A Lot or a Little?
What you will—and won't—find in this movie.
Hard work brings rewards. The importance of teamwork. Facing your fears and overcoming them. Taking responsibility for your actions. Speaking out against those who bully and neglect others.
Positive Role Models
The real-life stunt performers who are interviewed all stress the importance of working hard and show great courage, although some acknowledge that people occasionally put themselves in danger without realizing it. Brief references to some of the interviewees being involved in minor criminal activity.
The cast is predominantly White and male. Brief discussions about female stunt performers.
Did we miss something on diversity? Suggest an update.
Violence & Scariness
Discussions about firearms, references to shooting guns, punching, and fighting with other weapons. Some peril as stunt people perform real-life jumps, falls, and other dangerous acts. Archive footage of gunfire and movie deaths. No gore. Staged punches and kicks. Discussion of people being seriously injured, but not graphic. A stunt person discusses being set on fire, with footage. Several conversations about serious and permanent injuries, including fatalities.
Did you know you can flag iffy content? Adjust limits for Violence & Scariness in your kid's entertainment guide.Get started
Sex, Romance & Nudity
One brief, obscure reference to a romantic liaison.
Did you know you can flag iffy content? Adjust limits for Sex, Romance & Nudity in your kid's entertainment guide.Get started
Language used includes "arse," "bastard," "s--t," "bollocked," "f---ing," "sod," and "balls."
Did you know you can flag iffy content? Adjust limits for Language in your kid's entertainment guide.Get started

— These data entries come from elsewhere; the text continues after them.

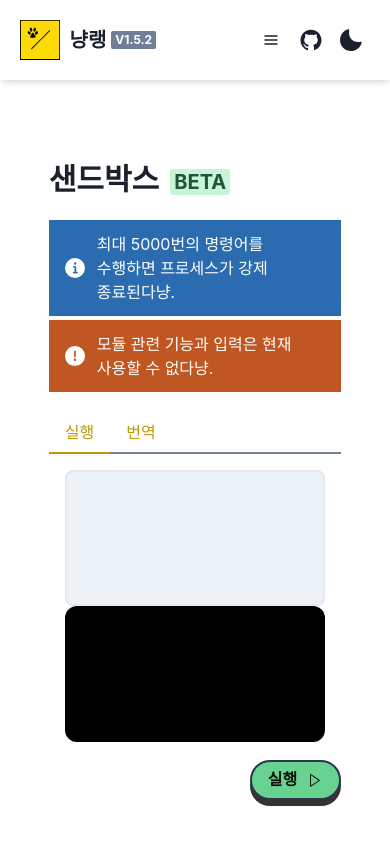
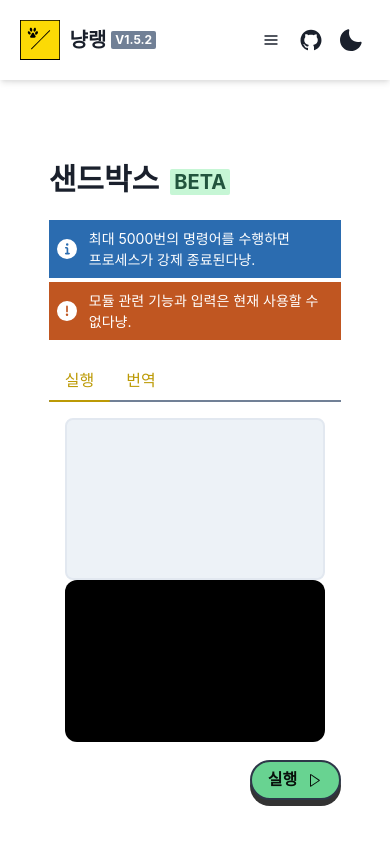
Before and after one commit to Nyanlang/nyanlang-web, a Next.js app: page /playground in a window 390 px wide. Built offline with nearby package versions, Linux system fonts and the light colour scheme.

Commit message:
Add smaller size alert in mobile view

```diff
--- a/pages/playground.tsx
+++ b/pages/playground.tsx
@@ -270,8 +270,8 @@ export default function Playground() {
         <Heading as={"h1"} fontSize={["3xl", null, "5xl"]} mb={"20px"}>샌드박스 <Badge colorScheme={"green"} ml={1} fontSize={"xl"}>BETA</Badge></Heading>
         <Flex gap={"20px"} direction={"column"} h={"100%"} mb={"20px"}>
             <Flex direction={"column"}>
-                <Alert status={"info"} variant={"solid"} mb={1} wordBreak={"keep-all"}><AlertIcon />최대 5000번의 명령어를 수행하면 프로세스가 강제 종료된다냥.</Alert>
-                <Alert status={"warning"} variant={"solid"} wordBreak={"keep-all"}><AlertIcon />모듈 관련 기능과 입력은 현재 사용할 수 없다냥.</Alert>
+                <Alert status={"info"} variant={"solid"} mb={1} wordBreak={"keep-all"} fontSize={["sm", null, "md"]} p={[2, null, 4]}><AlertIcon />최대 5000번의 명령어를 수행하면 프로세스가 강제 종료된다냥.</Alert>
+                <Alert status={"warning"} variant={"solid"} wordBreak={"keep-all"} fontSize={["sm", null, "md"]} p={[2, null, 4]}><AlertIcon />모듈 관련 기능과 입력은 현재 사용할 수 없다냥.</Alert>
             </Flex>
             <Tabs h={"100%"} variant={"unstyled"}>
                 <TabList color={nyanColor} borderBottom={"2px solid"} borderBottomColor={"gray.500"}>
```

Products & Purchases
Interviewees discuss the benefits of wealth but also the uncertainty of their work.
Drinking, Drugs & Smoking
Brief reference to drinking to excess.
Did you know you can flag iffy content? Adjust limits for Drinking, Drugs & Smoking in your kid's entertainment guide.Get started
Parents Need to Know
Parents need to know that Hollywood Bulldogs is an excellent documentary about British stunt people in the entertainment industry with archive footage and reference to injuries, including fatalities. Narrated by Ray Winstone, the film focuses largely on the 1970s and '80s when the stunt person profession became legitimized. The interviewees talk with candor and good humor about their first-hand experiences. But they are also thoughtful and articulate about what it took for them to succeed. The group of British stunt performers interviewed are predominantly White and male. But some do acknowledge the work of female stunt performers. Violence is discussed and portrayed as a matter of course. Archive movie footage shows punches, kicks, falls, and other perilous situations. Outside of their work, the participants discuss some real-world violence when referencing their backgrounds as soldiers, bouncers, and others' criminal behavior. There are some instances of swearing -- including "f---ing" and "s--t" -- mainly when other people are being quoted. The documentary sometimes goes by the longer title Hollywood Bulldogs: The Rise and Falls of the Great British Stuntman. To stay in the loop on more movies like this, you can sign up for weekly Family Movie Night emails.
Is It Any Good?
A bright and bold exploration of an under-appreciated art form, this insightful documentary is an enjoyable sit-down with a group of unlikely heroes. Hollywood Bulldogs focuses on the community of British stunt performers who established themselves against the odds during the 1970s and '80s. Having helped drive change and improve standards across the industry, the filmmakers wisely give the interviewees room to tell their remarkable stories.
There's much to savor for movie lovers here, from archive footage of classic flicks from different eras to the way in which the participants speak largely without a filter. Icons such as John Wayne and Steven Spielberg are praised and remembered with funny anecdotes, while Michael Winner is frankly dismissed as "pathetic" and likened to a bully on set. Perhaps a wider story could be told about a more diverse group of stunt performers' work, but the scope of Hollywood Bulldogs is to capture and commemorate a particular set of friends and colleagues. In that respect, it's a smash hit.
Did we miss something on diversity?
Research shows a connection between kids' healthy self-esteem and positive portrayals in media. That's why we've added a new "Diverse Representations" section to our reviews that will be rolling out on an ongoing basis. You can help us help kids by suggesting a diversity update.